President Donald Trump on Monday criticized Coronavirus Task Force Coordinator Dr. Deborah Birx for being too negative about the country’s handling of the coronavirus pandemic.
“In order to counter Nancy, Deborah took the bait & hit us,” Trump wrote on Twitter. “Pathetic!”
So Crazy Nancy Pelosi said horrible things about Dr. Deborah Birx, going after her because she was too positive on the very good job we are doing on combatting the China Virus, including Vaccines & Therapeutics. In order to counter Nancy, Deborah took the bait & hit us. Pathetic!
— Donald J. Trump (@realDonaldTrump) August 3, 2020
Trump was referring to House Speaker Nancy Pelosi’s earlier attacks against Dr. Birx, accusing her of helping the president spread misinformation about the virus.
“I think the president is spreading disinformation about the virus and she is his appointee,” Pelosi told ABC News host Martha Raddatz on Sunday. “So, I don’t have confidence there, no.”

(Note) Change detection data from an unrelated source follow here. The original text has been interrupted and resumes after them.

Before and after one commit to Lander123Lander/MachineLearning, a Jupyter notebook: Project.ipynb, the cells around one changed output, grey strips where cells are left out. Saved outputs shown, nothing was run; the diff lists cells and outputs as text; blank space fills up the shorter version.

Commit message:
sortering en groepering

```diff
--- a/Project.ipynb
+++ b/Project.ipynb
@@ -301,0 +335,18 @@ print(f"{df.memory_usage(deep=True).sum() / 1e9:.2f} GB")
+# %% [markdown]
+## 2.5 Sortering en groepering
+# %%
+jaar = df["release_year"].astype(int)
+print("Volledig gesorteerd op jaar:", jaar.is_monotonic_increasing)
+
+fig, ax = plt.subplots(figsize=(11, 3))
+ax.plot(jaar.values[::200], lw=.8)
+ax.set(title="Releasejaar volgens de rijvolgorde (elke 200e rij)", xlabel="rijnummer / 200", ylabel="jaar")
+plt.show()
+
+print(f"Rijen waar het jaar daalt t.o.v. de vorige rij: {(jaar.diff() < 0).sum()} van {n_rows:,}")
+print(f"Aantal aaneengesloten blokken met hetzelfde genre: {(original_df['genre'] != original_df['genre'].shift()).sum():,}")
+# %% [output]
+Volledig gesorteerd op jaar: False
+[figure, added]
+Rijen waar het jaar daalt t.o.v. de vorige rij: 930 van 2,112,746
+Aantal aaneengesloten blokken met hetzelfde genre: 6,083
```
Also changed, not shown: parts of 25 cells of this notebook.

The White House condemned Pelosi’s comments on Sunday.
“It is deeply irresponsible of Speaker Pelosi to repeatedly try to undermine and create public distrust in Dr Birx, the top public health professional on the coronavirus task force,” wrote White House Director of Strategic Communications Alyssa Farah wrote. “It’s also just wrong. Period. Hard stop.”

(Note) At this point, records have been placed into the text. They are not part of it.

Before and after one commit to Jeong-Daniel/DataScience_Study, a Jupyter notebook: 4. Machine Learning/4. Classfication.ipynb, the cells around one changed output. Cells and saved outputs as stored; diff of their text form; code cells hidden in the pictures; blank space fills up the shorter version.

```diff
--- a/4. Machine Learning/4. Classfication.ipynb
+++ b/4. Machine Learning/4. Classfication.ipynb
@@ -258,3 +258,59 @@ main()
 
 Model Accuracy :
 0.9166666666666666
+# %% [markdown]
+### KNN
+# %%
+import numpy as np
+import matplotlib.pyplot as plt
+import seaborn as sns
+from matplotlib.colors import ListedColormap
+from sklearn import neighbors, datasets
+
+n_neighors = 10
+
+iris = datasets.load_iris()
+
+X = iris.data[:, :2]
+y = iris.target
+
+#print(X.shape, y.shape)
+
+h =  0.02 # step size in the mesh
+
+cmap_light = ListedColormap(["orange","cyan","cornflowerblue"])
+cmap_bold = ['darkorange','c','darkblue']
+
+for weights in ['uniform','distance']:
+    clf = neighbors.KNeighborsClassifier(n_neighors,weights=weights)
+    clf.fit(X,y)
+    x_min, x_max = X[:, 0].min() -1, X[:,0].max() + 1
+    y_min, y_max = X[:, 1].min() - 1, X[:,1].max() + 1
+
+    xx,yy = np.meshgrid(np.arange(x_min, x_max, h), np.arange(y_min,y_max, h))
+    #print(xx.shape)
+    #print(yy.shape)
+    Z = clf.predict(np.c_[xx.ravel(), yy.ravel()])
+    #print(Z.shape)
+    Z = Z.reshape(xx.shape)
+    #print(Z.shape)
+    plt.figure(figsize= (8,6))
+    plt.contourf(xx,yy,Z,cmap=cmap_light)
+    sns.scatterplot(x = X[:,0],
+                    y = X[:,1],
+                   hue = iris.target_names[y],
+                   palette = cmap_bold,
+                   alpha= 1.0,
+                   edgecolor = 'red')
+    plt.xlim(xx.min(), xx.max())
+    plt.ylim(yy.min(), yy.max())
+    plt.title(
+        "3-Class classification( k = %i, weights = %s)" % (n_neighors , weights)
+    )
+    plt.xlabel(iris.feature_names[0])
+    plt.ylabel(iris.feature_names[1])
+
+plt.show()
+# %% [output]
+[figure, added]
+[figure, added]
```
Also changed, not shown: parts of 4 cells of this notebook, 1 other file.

It is deeply irresponsible of Speaker Pelosi to repeatedly try to undermine & create public distrust in Dr Birx, the top public health professional on the coronavirus task force. It’s also just wrong. Period. Hard stop.
— Alyssa Farah (@Alyssafarah) August 2, 2020
During CNN’s State of the Union on Sunday, Dr. Birx warned of a “new phase” of the virus.
“What we are seeing today is different from March and April. It is extraordinarily widespread. It’s into the rural as equal urban areas,” she said.
She also defended her service to the country and her data-based approach on the task force, pushing back against a New York Times story.
“I have never been called Pollyannish, or non-scientific, or non-data-driven,” she said. “And I will stake my 40-year career on those fundamental principles of utilizing data to really implement better programs to save more lives.”